[Edit difference data]
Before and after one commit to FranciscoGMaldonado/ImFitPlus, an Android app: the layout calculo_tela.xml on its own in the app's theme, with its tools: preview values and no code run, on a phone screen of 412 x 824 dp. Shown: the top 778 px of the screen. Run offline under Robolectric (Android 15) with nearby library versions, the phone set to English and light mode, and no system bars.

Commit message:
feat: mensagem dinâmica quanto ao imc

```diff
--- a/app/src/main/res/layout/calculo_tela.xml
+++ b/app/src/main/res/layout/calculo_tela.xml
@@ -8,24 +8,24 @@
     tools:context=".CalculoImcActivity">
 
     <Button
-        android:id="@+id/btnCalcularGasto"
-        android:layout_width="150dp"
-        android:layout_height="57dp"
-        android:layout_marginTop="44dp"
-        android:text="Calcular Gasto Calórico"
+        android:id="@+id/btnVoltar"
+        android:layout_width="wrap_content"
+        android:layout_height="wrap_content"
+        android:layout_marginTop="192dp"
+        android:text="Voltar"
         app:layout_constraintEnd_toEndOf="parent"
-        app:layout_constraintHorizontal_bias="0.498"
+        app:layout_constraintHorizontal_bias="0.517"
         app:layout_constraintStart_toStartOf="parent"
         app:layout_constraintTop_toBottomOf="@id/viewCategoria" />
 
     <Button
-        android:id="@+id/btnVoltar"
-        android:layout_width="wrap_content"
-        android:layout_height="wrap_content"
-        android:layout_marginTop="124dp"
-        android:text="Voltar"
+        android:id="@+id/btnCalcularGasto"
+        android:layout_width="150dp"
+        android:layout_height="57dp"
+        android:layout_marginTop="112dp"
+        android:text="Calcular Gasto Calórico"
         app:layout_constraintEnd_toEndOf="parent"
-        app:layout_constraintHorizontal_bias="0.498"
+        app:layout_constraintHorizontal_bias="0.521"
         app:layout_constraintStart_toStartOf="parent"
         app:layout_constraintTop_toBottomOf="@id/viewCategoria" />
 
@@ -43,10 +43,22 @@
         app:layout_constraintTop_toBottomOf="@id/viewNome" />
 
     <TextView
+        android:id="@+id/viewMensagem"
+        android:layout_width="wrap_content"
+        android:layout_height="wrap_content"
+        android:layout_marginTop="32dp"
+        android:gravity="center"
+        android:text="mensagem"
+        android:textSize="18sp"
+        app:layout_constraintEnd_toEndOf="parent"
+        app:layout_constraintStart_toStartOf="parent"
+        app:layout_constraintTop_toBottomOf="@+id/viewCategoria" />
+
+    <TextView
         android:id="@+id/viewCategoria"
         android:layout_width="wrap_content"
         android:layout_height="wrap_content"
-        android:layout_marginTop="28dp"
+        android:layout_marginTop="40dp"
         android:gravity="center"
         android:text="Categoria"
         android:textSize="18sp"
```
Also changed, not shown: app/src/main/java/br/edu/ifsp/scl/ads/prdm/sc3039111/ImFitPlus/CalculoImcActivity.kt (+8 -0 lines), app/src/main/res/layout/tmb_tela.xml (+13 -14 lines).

● What is needed: Copy out all lines above that include the string "CalculoImcActivity".

● Exercise solution:
     tools:context=".CalculoImcActivity">
Also changed, not shown: app/src/main/java/br/edu/ifsp/scl/ads/prdm/sc3039111/ImFitPlus/CalculoImcActivity.kt (+8 -0 lines), app/src/main/res/layout/tmb_tela.xml (+13 -14 lines).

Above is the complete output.